-------- GIVEN DATA

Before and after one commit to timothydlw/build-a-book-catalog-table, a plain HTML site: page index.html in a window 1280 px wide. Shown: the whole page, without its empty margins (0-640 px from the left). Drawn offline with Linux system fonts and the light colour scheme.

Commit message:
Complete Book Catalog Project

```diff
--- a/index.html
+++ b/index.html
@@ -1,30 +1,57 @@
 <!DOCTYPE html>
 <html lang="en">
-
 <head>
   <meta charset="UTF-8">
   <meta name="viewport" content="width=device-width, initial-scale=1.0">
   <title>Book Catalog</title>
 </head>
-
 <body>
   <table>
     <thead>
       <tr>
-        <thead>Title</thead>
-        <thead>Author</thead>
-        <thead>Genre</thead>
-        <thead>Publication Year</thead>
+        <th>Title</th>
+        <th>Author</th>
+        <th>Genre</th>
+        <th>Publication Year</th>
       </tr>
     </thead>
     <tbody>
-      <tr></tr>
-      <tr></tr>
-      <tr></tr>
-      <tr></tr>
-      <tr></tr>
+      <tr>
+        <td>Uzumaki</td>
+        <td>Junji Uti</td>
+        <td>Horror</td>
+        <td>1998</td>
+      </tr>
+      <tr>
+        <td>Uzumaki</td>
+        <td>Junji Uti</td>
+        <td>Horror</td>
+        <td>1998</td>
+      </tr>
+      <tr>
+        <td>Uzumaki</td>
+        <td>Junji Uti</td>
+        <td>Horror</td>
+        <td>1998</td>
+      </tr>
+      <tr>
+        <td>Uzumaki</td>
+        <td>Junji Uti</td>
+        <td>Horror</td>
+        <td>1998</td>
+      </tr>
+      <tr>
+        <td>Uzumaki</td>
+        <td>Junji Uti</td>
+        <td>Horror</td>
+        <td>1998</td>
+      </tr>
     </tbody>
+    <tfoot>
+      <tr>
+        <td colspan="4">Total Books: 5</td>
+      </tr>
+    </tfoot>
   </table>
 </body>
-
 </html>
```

----------------

WHAT NEEDS TO BE DONE:
Repeat each entry above exactly as shown.

ANSWER SPACE:
Before and after one commit to timothydlw/build-a-book-catalog-table, a plain HTML site: page index.html in a window 1280 px wide. Shown: the whole page, without its empty margins (0-640 px from the left). Drawn offline with Linux system fonts and the light colour scheme.

Commit message:
Complete Book Catalog Project

```diff
--- a/index.html
+++ b/index.html
@@ -1,30 +1,57 @@
 <!DOCTYPE html>
 <html lang="en">
-
 <head>
   <meta charset="UTF-8">
   <meta name="viewport" content="width=device-width, initial-scale=1.0">
   <title>Book Catalog</title>
 </head>
-
 <body>
   <table>
     <thead>
       <tr>
-        <thead>Title</thead>
-        <thead>Author</thead>
-        <thead>Genre</thead>
-        <thead>Publication Year</thead>
+        <th>Title</th>
+        <th>Author</th>
+        <th>Genre</th>
+        <th>Publication Year</th>
       </tr>
     </thead>
     <tbody>
-      <tr></tr>
-      <tr></tr>
-      <tr></tr>
-      <tr></tr>
-      <tr></tr>
+      <tr>
+        <td>Uzumaki</td>
+        <td>Junji Uti</td>
+        <td>Horror</td>
+        <td>1998</td>
+      </tr>
+      <tr>
+        <td>Uzumaki</td>
+        <td>Junji Uti</td>
+        <td>Horror</td>
+        <td>1998</td>
+      </tr>
+      <tr>
+        <td>Uzumaki</td>
+        <td>Junji Uti</td>
+        <td>Horror</td>
+        <td>1998</td>
+      </tr>
+      <tr>
+        <td>Uzumaki</td>
+        <td>Junji Uti</td>
+        <td>Horror</td>
+        <td>1998</td>
+      </tr>
+      <tr>
+        <td>Uzumaki</td>
+        <td>Junji Uti</td>
+        <td>Horror</td>
+        <td>1998</td>
+      </tr>
     </tbody>
+    <tfoot>
+      <tr>
+        <td colspan="4">Total Books: 5</td>
+      </tr>
+    </tfoot>
   </table>
 </body>
-
 </html>
```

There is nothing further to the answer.